Season one of Beyond (Freeform, Thursdays 8/7C), ended with Holden and Willa returning from The Realm thinking they’d saved the world – and proved that contact with the dead was not possible after all.
They were only part right.
The two-hour season two premiere of Beyond – Two Zero One/Cheers, Bitch! – opens with the introduction of another ‘special’ character, Edgar Abbott, as a child whose father tries to protect him from a hurricane. When he crawls out from under some debris, weird things happen.
Holden (Burkely Duffield) is shopping for a new bed with his parents. Pretty mundane, right?
Well, after a few charming family moments (we learn that he’s working for his dad’s company, for instance), we follow Holden through a lucid dream in which horrible things happen.
When he mentions his dreams to Willa (Dilan Gwyn), she says they’re just dreams.
There are a couple of brief scenes with Edgar (Jay Paulson) that suggest that might not be the case. Also scenes with Charlie (Eden Brolin) getting to know an expectant mother named Robin (Aliyah O’Brien) for the show’s Yellow Jacket Man (Peter Kelamis) and even a bar fight sequence that, all together, serve to broaden the physical scope of the series on Earth while building an undercurrent that adds to danger suggested by Holden’s dreams.
Written by series creator Adam Nussdorf and directed by Steven A. Adelson, the two-hour season two premiere gives us a look at Holden at work; Jeff McCardy’s (Jeff Pierre) involvement with raising his deceased brother’s baby – and an unexpected link to Hollow Sky/Helping Hands, the cult we saw in season one.
Arthur (Alex Diakun) has an even darker arc, this season, too. He is desperately trying to rebuild his machine, so he can see his daughter again – though Willa tells him what really happened in The Realm, last time.

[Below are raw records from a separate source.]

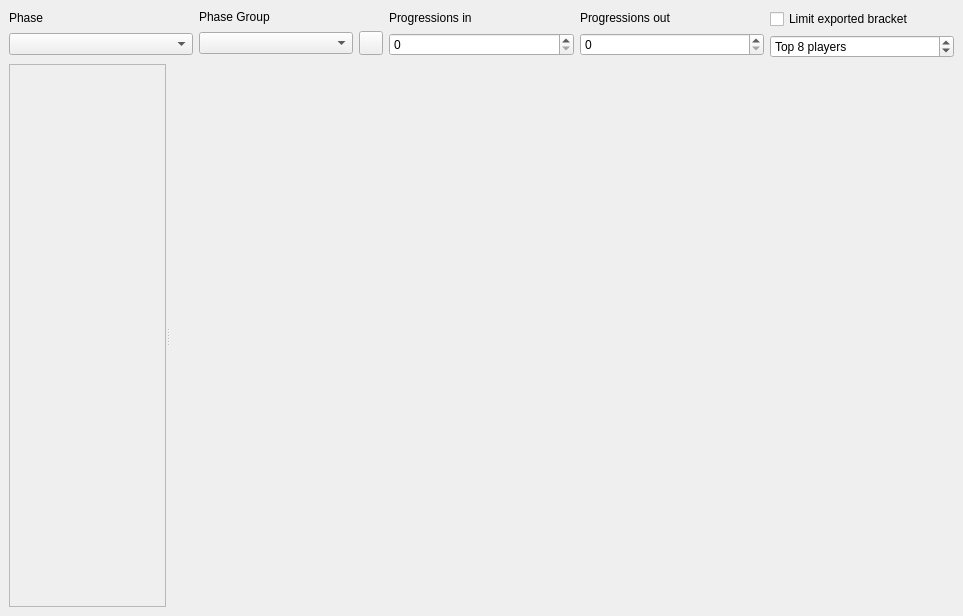
Qt form src/layout/TSHBracket.ui (joaorb64/TournamentStreamHelper) before a commit.
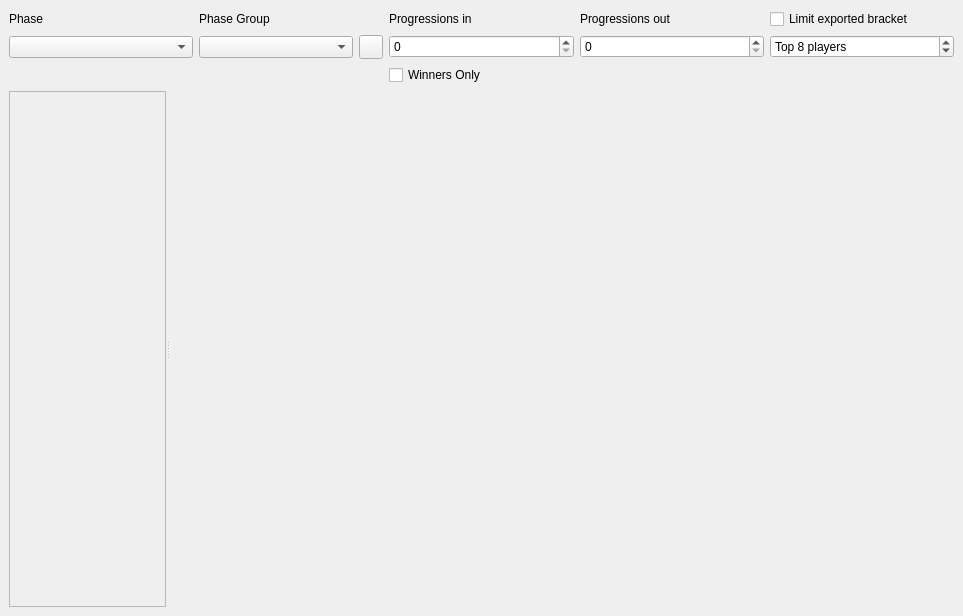
The same form after that commit.

Commit message: Update program UI to support winners side only progressions

Patch:
```diff
--- a/src/layout/TSHBracket.ui
+++ b/src/layout/TSHBracket.ui
@@ -25,10 +25,34 @@
    </property>
    <layout class="QVBoxLayout" name="verticalLayout_4">
     <item>
-     <layout class="QHBoxLayout" name="horizontalLayout">
-      <item>
-       <layout class="QVBoxLayout" name="verticalLayout_3">
-        <item>
+     <layout class="QGridLayout" name="gridLayout_3">
+      <item row="0" column="2">
+       <widget class="QLabel" name="label_3">
+        <property name="sizePolicy">
+         <sizepolicy hsizetype="Preferred" vsizetype="Maximum">
+          <horstretch>0</horstretch>
+          <verstretch>0</verstretch>
+         </sizepolicy>
+        </property>
+        <property name="text">
+         <string>Progressions in</string>
+        </property>
+       </widget>
+      </item>
+      <item row="1" column="0">
+       <widget class="QComboBox" name="phaseSelection"/>
+      </item>
+      <item row="1" column="2">
+       <widget class="QSpinBox" name="progressionsIn"/>
+      </item>
+      <item row="2" column="2">
+       <widget class="QCheckBox" name="winnersOnly">
+        <property name="text">
+         <string>Winners Only</string>
+        </property>
+       </widget>
+      </item>
+      <item row="0" column="0">
          <widget class="QLabel" name="label">
           <property name="sizePolicy">
            <sizepolicy hsizetype="Preferred" vsizetype="Maximum">
@@ -41,14 +65,23 @@
           </property>
          </widget>
         </item>
-        <item>
-         <widget class="QComboBox" name="phaseSelection"/>
-        </item>
-       </layout>
+      <item row="0" column="3">
+       <widget class="QLabel" name="label_4">
+        <property name="sizePolicy">
+         <sizepolicy hsizetype="Preferred" vsizetype="Maximum">
+          <horstretch>0</horstretch>
+          <verstretch>0</verstretch>
+         </sizepolicy>
+        </property>
+        <property name="text">
+         <string>Progressions out</string>
+        </property>
+       </widget>
+      </item>
+      <item row="1" column="3">
+       <widget class="QSpinBox" name="progressionsOut"/>
       </item>
-      <item>
-       <layout class="QVBoxLayout" name="verticalLayout_5">
-        <item>
+      <item row="0" column="1">
          <widget class="QLabel" name="label_2">
           <property name="sizePolicy">
            <sizepolicy hsizetype="Preferred" vsizetype="Maximum">
@@ -61,7 +94,7 @@
           </property>
          </widget>
         </item>
-        <item>
+      <item row="1" column="1">
          <layout class="QHBoxLayout" name="horizontalLayout_2">
           <item>
            <widget class="QComboBox" name="phaseGroupSelection"/>
@@ -92,51 +125,7 @@
           </item>
          </layout>
         </item>
-       </layout>
-      </item>
-      <item>
-       <layout class="QVBoxLayout" name="verticalLayout_6">
-        <item>
-         <widget class="QLabel" name="label_3">
-          <property name="sizePolicy">
-           <sizepolicy hsizetype="Preferred" vsizetype="Maximum">
-            <horstretch>0</horstretch>
-            <verstretch>0</verstretch>
-           </sizepolicy>
-          </property>
-          <property name="text">
-           <string>Progressions in</string>
-          </property>
-         </widget>
-        </item>
-        <item>
-         <widget class="QSpinBox" name="progressionsIn"/>
-        </item>
-       </layout>
-      </item>
-      <item>
-       <layout class="QVBoxLayout" name="verticalLayout_2">
-        <item>
-         <widget class="QLabel" name="label_4">
-          <property name="sizePolicy">
-           <sizepolicy hsizetype="Preferred" vsizetype="Maximum">
-            <horstretch>0</horstretch>
-            <verstretch>0</verstretch>
-           </sizepolicy>
-          </property>
-          <property name="text">
-           <string>Progressions out</string>
-          </property>
-         </widget>
-        </item>
-        <item>
-         <widget class="QSpinBox" name="progressionsOut"/>
-        </item>
-       </layout>
-      </item>
-      <item>
-       <layout class="QVBoxLayout" name="verticalLayout_7">
-        <item>
+      <item row="0" column="4">
          <widget class="QCheckBox" name="limitExport">
           <property name="sizePolicy">
            <sizepolicy hsizetype="Minimum" vsizetype="Maximum">
@@ -149,7 +138,7 @@
           </property>
          </widget>
         </item>
-        <item>
+      <item row="1" column="4">
          <widget class="QSpinBox" name="limitExportNumber">
           <property name="suffix">
            <string> players</string>
@@ -161,8 +150,6 @@
            <number>8</number>
           </property>
          </widget>
-        </item>
-       </layout>
       </item>
      </layout>
     </item>
```
Lines whose indentation alone changed are shown as unchanged. The commit also changes 5 other files.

Beyond continues to be a series about a young man with strange powers – and the dangers he must face – but it’s also about family, the deferred trials of adolescence and obsession.

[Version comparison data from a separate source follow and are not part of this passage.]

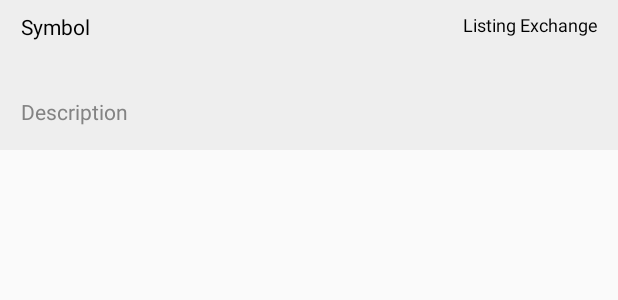
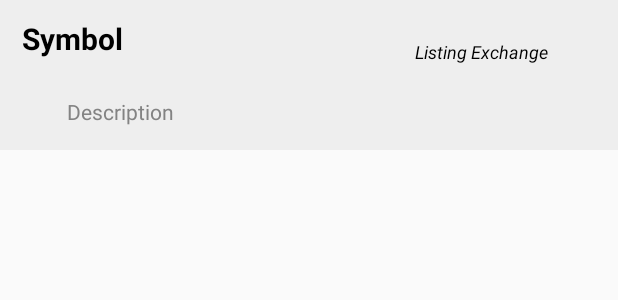
Before and after one commit to kingsframe/options-trader-android, an Android app: the layout ticker_item.xml on its own in the app's theme, with its tools: preview values and no code run, on a phone screen of 412 x 824 dp. Shown: the top 300 px of the screen. Run offline under Robolectric (Android 15) with nearby library versions, the phone set to English and light mode, and no system bars.

Commit message:
update ticker item

```diff
--- a/app/src/main/res/layout/ticker_item.xml
+++ b/app/src/main/res/layout/ticker_item.xml
@@ -6,17 +6,21 @@
     android:layout_height="100dp"
     android:background="@color/lightGray"
     >
+
     <TextView
         android:id="@+id/symbol"
         android:layout_width="wrap_content"
         android:layout_height="wrap_content"
+        android:layout_marginTop="8dp"
+        android:layout_marginEnd="180dp"
+        android:layout_marginBottom="8dp"
         android:text="Symbol"
-        android:textSize="14sp"
         android:textColor="@color/black"
+        android:textSize="20sp"
+        android:textStyle="bold"
         app:layout_constraintBottom_toTopOf="@id/description"
-        app:layout_constraintEnd_toEndOf="@id/description"
-        app:layout_constraintHorizontal_bias="0.0"
-        app:layout_constraintStart_toStartOf="@id/description"
+        app:layout_constraintEnd_toStartOf="@+id/listingExchange"
+        app:layout_constraintStart_toStartOf="parent"
         app:layout_constraintTop_toTopOf="parent"
         app:layout_constraintVertical_bias="0.18" />
 
@@ -24,8 +28,10 @@
         android:id="@+id/description"
         android:layout_width="wrap_content"
         android:layout_height="wrap_content"
+        android:layout_marginStart="32dp"
         android:text="Description"
         android:textColor="@color/darkGray"
+        android:textSize="14sp"
         app:layout_constraintBottom_toBottomOf="parent"
         app:layout_constraintEnd_toEndOf="parent"
         app:layout_constraintHorizontal_bias="0.041"
@@ -37,15 +43,16 @@
         android:id="@+id/listingExchange"
         android:layout_width="wrap_content"
         android:layout_height="wrap_content"
+        android:layout_marginEnd="32dp"
+        android:layout_marginBottom="32dp"
         android:text="Listing Exchange"
+        android:textColor="@color/black"
         android:textSize="12sp"
-        android:textColor="@color/black"
+        android:textStyle="italic"
         app:layout_constraintBottom_toBottomOf="parent"
         app:layout_constraintEnd_toEndOf="parent"
-        app:layout_constraintHorizontal_bias="0.95"
         app:layout_constraintStart_toEndOf="@id/symbol"
-        app:layout_constraintTop_toTopOf="@id/symbol"
-        app:layout_constraintVertical_bias="0.0" />
+        app:layout_constraintTop_toTopOf="parent" />
 
 
 </androidx.constraintlayout.widget.ConstraintLayout>
```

The second season premiere sets up a new, potentially global danger and creates smaller, more personal trials for its regular and important recurring characters.
Two Zero One/Cheers, Bitch! Make for a solid, occasionally inventive two hours’ worth of entertainment by mixing the macro and the micro – the fantastic with the mundane.
Final Grade: B+